- _WORK TO COMPLETE_
For the string "form", work out how many lines of the data contain it and give that number with nothing added.
[Start of section]
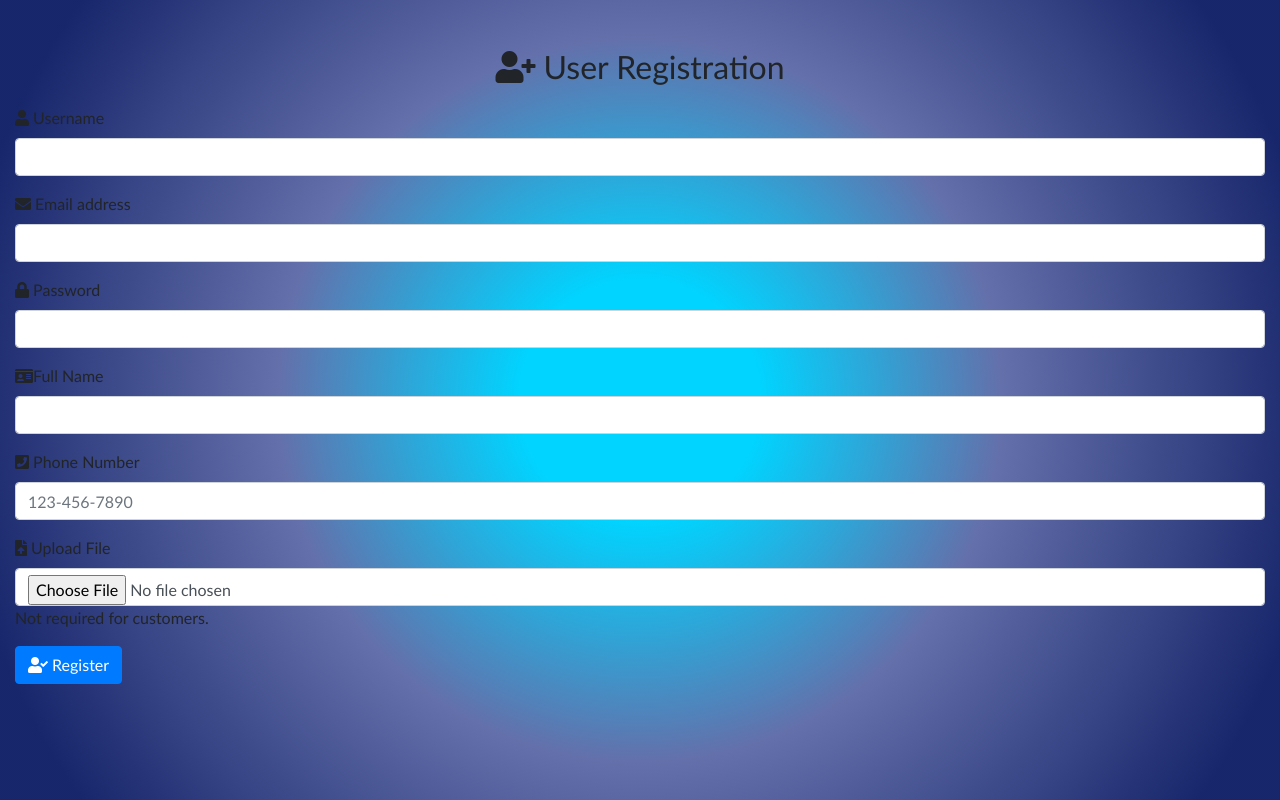
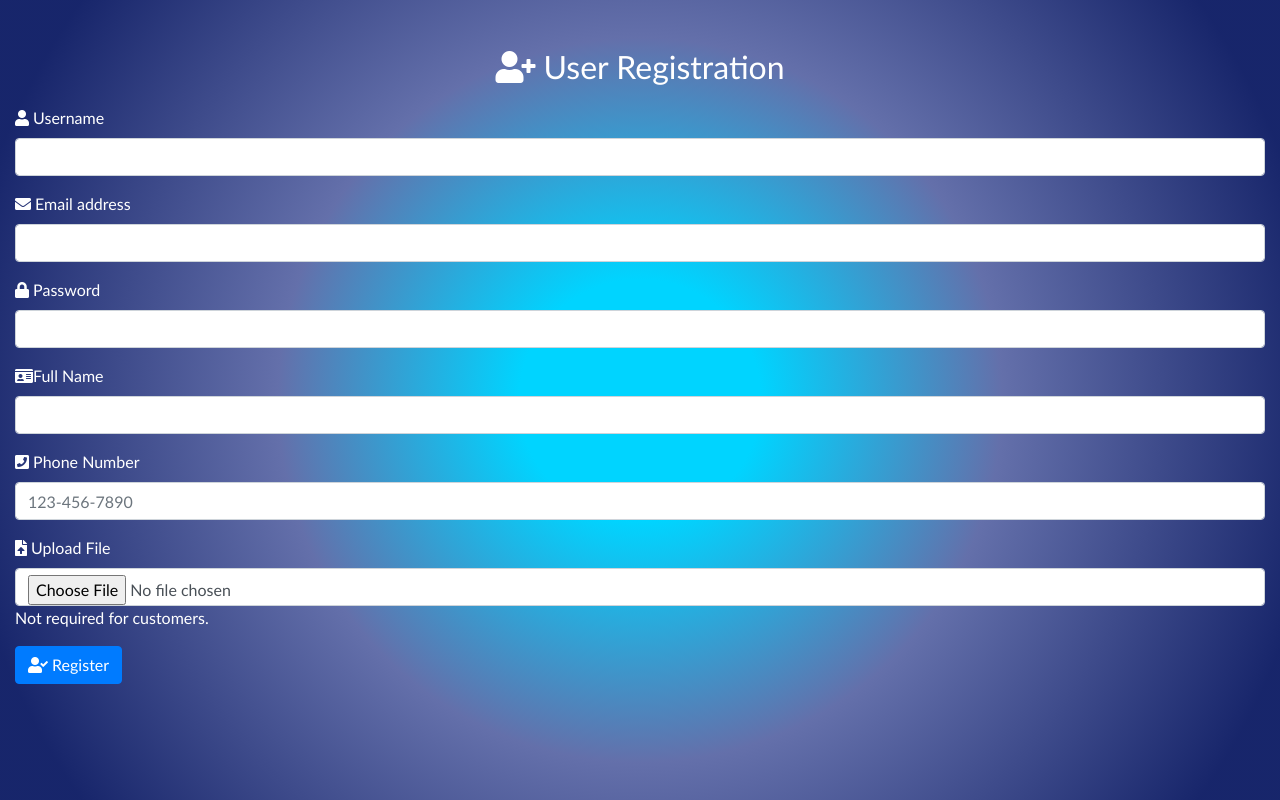
Before and after one commit to arcelda/Starter_Project, a PHP site: page /register.php in a window 1280 px wide. Run offline with PHP 8.4, Linux system fonts and the light colour scheme.

Commit message:
Changed some colors

```diff
--- a/css/styles.css
+++ b/css/styles.css
@@ -35,6 +35,11 @@ footer {
 
 .login-page-font{
     font-family: 'Candara';
+}
+
+.register-page-font{
+    font-family: 'Candara';
+    color: white;
 }
 
 .site-font{
--- a/register.php
+++ b/register.php
@@ -13,7 +13,7 @@
 
 <body>
     <section class = "h-100 gradient-form login-page">
-    <div class="container mt-5">
+    <div class="container mt-5 register-page-font">
         <h2 class="text-center"><i class="fas fa-user-plus"></i> User Registration</h2>
         <form action="./includes/process_registration.php" method="POST" enctype="multipart/form-data"
             class="needs-validation" novalidate>
```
[End of section]
- _SOLUTION_
2